WILLIAM GOLDMAN (screenwriter): "MISERY was Stephen King's baby. And we wanted very much that he like what we had done with it. He was in California and a screening was arranged, hundreds of people, and he sat unnoticed in the middle of the audience... Near the climax, Annie Wilkes is bringing some champagne into Paul Sheldon's room supposedly to celebrate, but as in the novel, she's going to kill him. She puts a gun in her apron. Now, by total accident, the person sitting next to King was involved with Castle Rock. And reported the following. As Annie takes the tray down to Paul's room, an edgy Stephen King is hunkered down in his seat, muttering to himself. And this is what he is saying: 'Look out - don't trust her - she's got a gun in her ayy-pron...' (He liked it fine.)"
MADDREY: Stephen King has frequently named MISERY as one of the best adaptations of his work, and he's not alone. The film also earned Kathy Bates an Oscar. These accolades are all well deserved. MISERY is a class act all the way, expertly balancing white-knuckle suspense with brilliant characterizations. It even one-ups King's novel by fleshing out the character of the quirky sheriff (played by Richard Farnsworth), and adding his long suffering wife (played by Frances Sternhagen). Those two characters deserved their own movie -- proof that MISERY has talent to spare. ****

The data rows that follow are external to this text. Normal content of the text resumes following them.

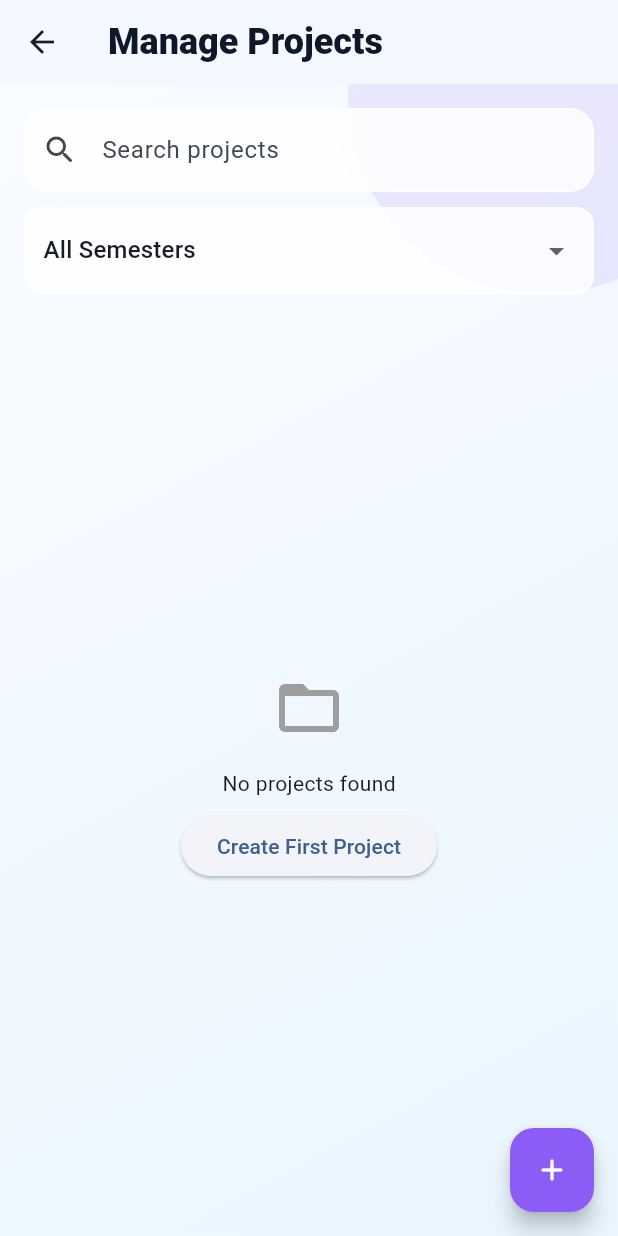
After one commit to mhjayeed715/UniShareSync-Mobile-App, a Flutter app: the AdminProjectsScreen screen opened directly, on a phone screen of 412 x 824 dp. The commit adds this screen. Run offline on Flutter 3.47's test engine with Material 3 defaults, Android fonts, the phone set to English and light mode, and no system bars; our stand-ins replace image_picker, shared_preferences, supabase_flutter, webview_flutter; accounts and stored records are empty; network calls fail.

Commit message:
feat: add admin project management with full CRUD operations

```diff
--- /dev/null
+++ b/lib/features/admin/admin_projects_screen.dart
@@ -0,0 +1,590 @@
+import 'dart:ui';
+import 'package:flutter/material.dart';
+import 'package:unisharesync_mobile_app/data/models/project_model.dart';
+import 'package:unisharesync_mobile_app/services/projects_service.dart';
+import 'package:unisharesync_mobile_app/features/projects/create_project_dialog.dart';
+
+class AdminProjectsScreen extends StatefulWidget {
+  const AdminProjectsScreen({super.key});
+
+  @override
+  State<AdminProjectsScreen> createState() => _AdminProjectsScreenState();
+}
+
+class _AdminProjectsScreenState extends State<AdminProjectsScreen> {
+  final ProjectsService _projectsService = ProjectsService();
+  final TextEditingController _searchController = TextEditingController();
+
+  bool _isLoading = true;
+  String? _errorMessage;
+  List<ProjectModel> _projects = [];
+  int? _selectedSemester;
+
+  @override
+  void initState() {
+    super.initState();
+    _loadProjects();
+  }
+
+  @override
+  void dispose() {
+    _searchController.dispose();
+    super.dispose();
+  }
+
+  Future<void> _loadProjects() async {
+    setState(() {
+      _isLoading = true;
+      _errorMessage = null;
+    });
+
+    try {
+      final projects = await _projectsService.searchProjects(
+        query: _searchController.text,
+        semesterNo: _selectedSemester,
+      );
+
+      if (!mounted) return;
+
+      setState(() {
+        _projects = projects;
+        _isLoading = false;
+      });
+    } catch (error) {
+      if (!mounted) return;
+      setState(() {
+        _errorMessage = '$error';
+        _isLoading = false;
+      });
+    }
+  }
+
+  Future<void> _createProject() async {
+    final draft = await showDialog<ProjectDraft>(
+      context: context,
+      builder: (_) => const CreateProjectDialog(),
+    );
+
+    if (draft == null) return;
+
+    try {
+      await _projectsService.createProject(draft);
+      if (!mounted) return;
+      await _loadProjects();
+      _showSnackBar('Project created successfully');
+    } catch (error) {
+      if (!mounted) return;
+      _showSnackBar('Failed to create project: $error');
+    }
+  }
+
+  Future<void> _editProject(ProjectModel project) async {
+    final draft = await showDialog<ProjectDraft>(
+      context: context,
+      builder: (_) => CreateProjectDialog(existingProject: project),
+    );
+
+    if (draft == null) return;
+
+    try {
+      await _projectsService.updateProject(
+        projectId: project.id,
+        draft: draft,
+      );
+      if (!mounted) return;
+      await _loadProjects();
+      _showSnackBar('Project updated successfully');
+    } catch (error) {
+      if (!mounted) return;
+      _showSnackBar('Failed to update project: $error');
+    }
+  }
+
+  Future<void> _deleteProject(ProjectModel project) async {
+    final confirmed = await showDialog<bool>(
+      context: context,
+      builder: (context) => AlertDialog(
+        title: const Text('Delete Project'),
+        content: Text('Are you sure you want to delete "${project.title}"?'),
+        actions: [
+          TextButton(
+            onPressed: () => Navigator.pop(context, false),
+            child: const Text('Cancel'),
+          ),
+          TextButton(
+            onPressed: () => Navigator.pop(context, true),
+            style: TextButton.styleFrom(foregroundColor: Colors.red),
+            child: const Text('Delete'),
+          ),
+        ],
+      ),
+    );
+
+    if (confirmed != true) return;
+
+    try {
+      await _projectsService.deleteProject(project.id);
+      if (!mounted) return;
+      await _loadProjects();
+      _showSnackBar('Project deleted successfully');
+    } catch (error) {
+      if (!mounted) return;
+      _showSnackBar('Failed to delete project: $error');
+    }
+  }
+
+  Future<void> _updateStatus(ProjectModel project, ProjectStatus newStatus) async {
+    try {
+      await _projectsService.updateProjectStatus(
+        projectId: project.id,
+        status: newStatus,
+      );
+      if (!mounted) return;
+      await _loadProjects();
+      _showSnackBar('Status updated to ${newStatus.displayName}');
+    } catch (error) {
+      if (!mounted) return;
+      _showSnackBar('Failed to update status: $error');
+    }
+  }
+
+  void _showSnackBar(String message) {
+    ScaffoldMessenger.of(context).showSnackBar(
+      SnackBar(content: Text(message)),
+    );
+  }
+
+  @override
+  Widget build(BuildContext context) {
+    return Scaffold(
+      backgroundColor: const Color(0xFFF4F8FF),
+      appBar: AppBar(
+        backgroundColor: Colors.transparent,
+        elevation: 0,
+        surfaceTintColor: Colors.transparent,
+        title: const Text(
+          'Manage Projects',
+          style: TextStyle(
+            color: Color(0xFF0F172A),
+            fontWeight: FontWeight.w800,
+            fontSize: 24,
+          ),
+        ),
+      ),
+      body: Stack(
+        children: [
+          const Positioned.fill(
+            child: DecoratedBox(
+              decoration: BoxDecoration(
+                gradient: LinearGradient(
+                  begin: Alignment.topLeft,
+                  end: Alignment.bottomRight,
+                  colors: [
+                    Color(0xFFF8FBFF),
+                    Color(0xFFEAF6FF),
+                  ],
+                ),
+              ),
+            ),
+          ),
+          Positioned(
+            top: -120,
+            right: -80,
+            child: Container(
+              width: 260,
+              height: 260,
+              decoration: BoxDecoration(
+                shape: BoxShape.circle,
+                color: const Color(0xFF8B5CF6).withOpacity(0.12),
+              ),
+            ),
+          ),
+          SafeArea(
+            top: false,
+            child: Column(
+              children: [
+                Padding(
+                  padding: const EdgeInsets.all(16),
+                  child: Column(
+                    children: [
+                      _SearchField(
+                        controller: _searchController,
+                        onChanged: (_) => _loadProjects(),
+                        onClear: () {
+                          _searchController.clear();
+                          _loadProjects();
+                        },
+                      ),
+                      const SizedBox(height: 10),
+                      _SemesterFilter(
+                        selectedSemester: _selectedSemester,
+                        onChanged: (value) {
+                          setState(() => _selectedSemester = value);
+                          _loadProjects();
+                        },
+                      ),
+                    ],
+                  ),
+                ),
+                Expanded(
+                  child: _buildProjectsList(),
+                ),
+              ],
+            ),
+          ),
+        ],
+      ),
+      floatingActionButton: FloatingActionButton(
+        onPressed: _createProject,
+        backgroundColor: const Color(0xFF8B5CF6),
+        child: const Icon(Icons.add_rounded, color: Colors.white),
+      ),
+    );
+  }
+
+  Widget _buildProjectsList() {
+    if (_isLoading) {
+      return const Center(child: CircularProgressIndicator());
+    }
+
+    if (_errorMessage != null) {
+      return Center(
+        child: Column(
+          mainAxisAlignment: MainAxisAlignment.center,
+          children: [
+            const Icon(Icons.error_outline, size: 48, color: Colors.red),
+            const SizedBox(height: 16),
+            Text(_errorMessage!),
+            const SizedBox(height: 16),
+            ElevatedButton(
+              onPressed: _loadProjects,
+              child: const Text('Retry'),
+            ),
+          ],
+        ),
+      );
+    }
+
+    if (_projects.isEmpty) {
+      return Center(
+        child: Column(
+          mainAxisAlignment: MainAxisAlignment.center,
+          children: [
+            const Icon(Icons.folder_open, size: 48, color: Colors.grey),
+            const SizedBox(height: 16),
+            const Text('No projects found'),
+            const SizedBox(height: 8),
+            ElevatedButton(
+              onPressed: _createProject,
+              child: const Text('Create First Project'),
+            ),
+          ],
+        ),
+      );
+    }
+
+    return RefreshIndicator(
+      onRefresh: _loadProjects,
+      child: ListView.separated(
+        padding: const EdgeInsets.fromLTRB(16, 0, 16, 100),
+        itemCount: _projects.length,
+        separatorBuilder: (_, __) => const SizedBox(height: 12),
+        itemBuilder: (context, index) {
+          final project = _projects[index];
+          return _AdminProjectCard(
+            project: project,
+            onEdit: () => _editProject(project),
+            onDelete: () => _deleteProject(project),
+            onStatusChange: (status) => _updateStatus(project, status),
+          );
+        },
+      ),
+    );
+  }
+}
+
+class _SearchField extends StatelessWidget {
+  const _SearchField({
+    required this.controller,
+    required this.onChanged,
+    required this.onClear,
+  });
+
+  final TextEditingController controller;
+  final ValueChanged<String> onChanged;
+  final VoidCallback onClear;
+
+  @override
+  Widget build(BuildContext context) {
+    return ClipRRect(
+      borderRadius: BorderRadius.circular(16),
+      child: BackdropFilter(
+        filter: ImageFilter.blur(sigmaX: 12, sigmaY: 12),
+        child: TextField(
+          controller: controller,
+          onChanged: onChanged,
+          decoration: InputDecoration(
+            hintText: 'Search projects',
+            prefixIcon: const Icon(Icons.search_rounded),
+            suffixIcon: controller.text.isEmpty
+                ? null
+                : IconButton(
+                    onPressed: onClear,
+                    icon: const Icon(Icons.close_rounded),
+                  ),
+            filled: true,
+            fillColor: Colors.white.withOpacity(0.83),
+            border: OutlineInputBorder(
+              borderRadius: BorderRadius.circular(16),
+              borderSide: BorderSide(color: Colors.white.withOpacity(0.94)),
+            ),
+            enabledBorder: OutlineInputBorder(
+              borderRadius: BorderRadius.circular(16),
+              borderSide: BorderSide(color: Colors.white.withOpacity(0.94)),
+            ),
+            focusedBorder: OutlineInputBorder(
+              borderRadius: BorderRadius.circular(16),
+              borderSide: const BorderSide(color: Color(0xFF8B5CF6), width: 1.2),
+            ),
+          ),
+        ),
+      ),
+    );
+  }
+}
+
+class _SemesterFilter extends StatelessWidget {
+  const _SemesterFilter({
+    required this.selectedSemester,
+    required this.onChanged,
+  });
+
+  final int? selectedSemester;
+  final ValueChanged<int?> onChanged;
+
+  @override
+  Widget build(BuildContext context) {
+    return Container(
+      padding: const EdgeInsets.symmetric(horizontal: 12, vertical: 4),
+      decoration: BoxDecoration(
+        color: Colors.white.withOpacity(0.82),
+        borderRadius: BorderRadius.circular(12),
+        border: Border.all(color: Colors.white.withOpacity(0.94)),
+      ),
+      child: DropdownButton<int?>(
+        value: selectedSemester,
+        isExpanded: true,
+        underline: const SizedBox(),
+        hint: const Text('All Semesters'),
+        items: [
+          const DropdownMenuItem(value: null, child: Text('All Semesters')),
+          ...List.generate(10, (i) => i + 1).map(
+            (sem) => DropdownMenuItem(
+              value: sem,
+              child: Text('Semester $sem'),
+            ),
+          ),
+        ],
+        onChanged: onChanged,
+      ),
+    );
+  }
+}
+
+class _AdminProjectCard extends StatelessWidget {
+  const _AdminProjectCard({
+    required this.project,
+    required this.onEdit,
+    required this.onDelete,
+    required this.onStatusChange,
+  });
+
+  final ProjectModel project;
+  final VoidCallback onEdit;
+  final VoidCallback onDelete;
+  final ValueChanged<ProjectStatus> onStatusChange;
+
+  @override
+  Widget build(BuildContext context) {
+    return ClipRRect(
+      borderRadius: BorderRadius.circular(18),
+      child: BackdropFilter(
+        filter: ImageFilter.blur(sigmaX: 14, sigmaY: 14),
+        child: Container(
+          decoration: BoxDecoration(
+            color: Colors.white.withOpacity(0.78),
+            borderRadius: BorderRadius.circular(18),
+            border: Border.all(color: Colors.white.withOpacity(0.95)),
+          ),
+          child: Padding(
+            padding: const EdgeInsets.all(14),
+            child: Column(
+              crossAxisAlignment: CrossAxisAlignment.start,
+              children: [
+                Row(
+                  children: [
+                    Expanded(
+                      child: Column(
+                        crossAxisAlignment: CrossAxisAlignment.start,
+                        children: [
+                          Text(
+                            project.title,
+                            style: const TextStyle(
+                              fontSize: 16,
+                              fontWeight: FontWeight.w800,
+                              color: Color(0xFF0F172A),
+                            ),
+                          ),
+                          const SizedBox(height: 4),
+                          Text(
+                            'By ${project.ownerName}',
+                            style: const TextStyle(
+                              fontSize: 12,
+                              color: Color(0xFF64748B),
+                              fontWeight: FontWeight.w600,
+                            ),
+                          ),
+                        ],
+                      ),
+                    ),
+                    PopupMenuButton<String>(
+                      icon: const Icon(Icons.more_vert_rounded),
+                      onSelected: (value) {
+                        if (value == 'edit') {
+                          onEdit();
+                        } else if (value == 'delete') {
+                          onDelete();
+                        }
+                      },
+                      itemBuilder: (context) => [
+                        const PopupMenuItem(
+                          value: 'edit',
+                          child: Row(
+                            children: [
+                              Icon(Icons.edit_rounded, size: 20),
+                              SizedBox(width: 8),
+                              Text('Edit'),
+                            ],
+                          ),
+                        ),
+                        const PopupMenuItem(
+                          value: 'delete',
+                          child: Row(
+                            children: [
+                              Icon(Icons.delete_rounded, size: 20, color: Colors.red),
+                              SizedBox(width: 8),
+                              Text('Delete', style: TextStyle(color: Colors.red)),
+                            ],
+                          ),
+                        ),
+                      ],
+                    ),
+                  ],
+                ),
+                const SizedBox(height: 10),
+                Text(
+                  project.description,
+                  maxLines: 2,
+                  overflow: TextOverflow.ellipsis,
+                  style: TextStyle(
+                    fontSize: 12.5,
+                    color: Colors.grey.shade700,
+                  ),
+                ),
+                const SizedBox(height: 10),
+                Wrap(
+                  spacing: 8,
+                  runSpacing: 8,
+                  children: [
+                    _InfoChip(
+                      icon: Icons.people_rounded,
+                      label: '${project.currentMembers}/${project.maxMembers}',
+                    ),
+                    _InfoChip(
+                      icon: Icons.school_rounded,
+                      label: project.semesterLabel,
+                    ),
+                    _InfoChip(
+                      icon: Icons.category_rounded,
+                      label: project.category,
+                    ),
+                  ],
+                ),
+                const SizedBox(height: 10),
+                const Divider(),
+                const SizedBox(height: 10),
+                Row(
+                  children: [
+                    const Text(
+                      'Status:',
+                      style: TextStyle(
+                        fontWeight: FontWeight.w700,
+                        color: Color(0xFF64748B),
+                      ),
+                    ),
+                    const SizedBox(width: 8),
+                    Expanded(
+                      child: DropdownButton<ProjectStatus>(
+                        value: project.status,
+                        isExpanded: true,
+                        underline: const SizedBox(),
+                        items: ProjectStatus.values.map((status) {
+                          return DropdownMenuItem(
+                            value: status,
+                            child: Text(
+                              status.displayName,
+                              style: const TextStyle(fontSize: 14),
+                            ),
+                          );
+                        }).toList(),
+                        onChanged: (status) {
+                          if (status != null) onStatusChange(status);
+                        },
+                      ),
+                    ),
+                  ],
+                ),
+              ],
+            ),
+          ),
+        ),
+      ),
+    );
+  }
+}
+
+class _InfoChip extends StatelessWidget {
+  const _InfoChip({
+    required this.icon,
+    required this.label,
+  });
+
+  final IconData icon;
+  final String label;
+
+  @override
+  Widget build(BuildContext context) {
+    return Container(
+      padding: const EdgeInsets.symmetric(horizontal: 8, vertical: 4),
+      decoration: BoxDecoration(
+        color: const Color(0xFFEFF6FF),
+        borderRadius: BorderRadius.circular(8),
+      ),
+      child: Row(
+        mainAxisSize: MainAxisSize.min,
+        children: [
+          Icon(icon, size: 14, color: const Color(0xFF8B5CF6)),
+          const SizedBox(width: 4),
+          Text(
+            label,
+            style: const TextStyle(
+              fontSize: 12,
+              fontWeight: FontWeight.w600,
+              color: Color(0xFF8B5CF6),
+            ),
+          ),
+        ],
+      ),
+    );
+  }
+}
```
Also changed, not shown: lib/features/admin/admin_home_screen.dart (+20 -0 lines).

KING (before the movie was released): "SLEEPWALKERS came out real well. On a grading scale - if an A is 92 to 100 and a B is 84 to 91 - I'd probably give it a B-plus."
KING (after the movie was released): "Mick didn't have enough power, and I didn't have enough time, to stop Columbia from whittling it down to something about two critical cuts above DR. GIGGLES."
MADDREY: I don't mind a little tongue-in-cheek humor in monster movies, but I just can't take anything in this SLEEPWALKERS seriously. More to the point, I can't tell what the filmmaker was taking seriously. At least with MAXIMUM OVERDRIVE, I know that King wasn't taking anything seriously... but I just can't figure out the tone of this one. Sometimes I feel like I'm being too hard on this flick. I start thinking that I have watched it in the wrong spirit, and that if I re-watch it with a few beers in me, I'll have fun. So I try again. And then I hate myself. *
Turek and Bibbs are reviewing PET SEMATARY 2 and CHILDREN OF THE CORN 2. I'm not. Instead, I'm going to review a film they have overlooked... which was released theatrically in Europe, and based on one of King's earliest short stories.
The marathon continues HERE...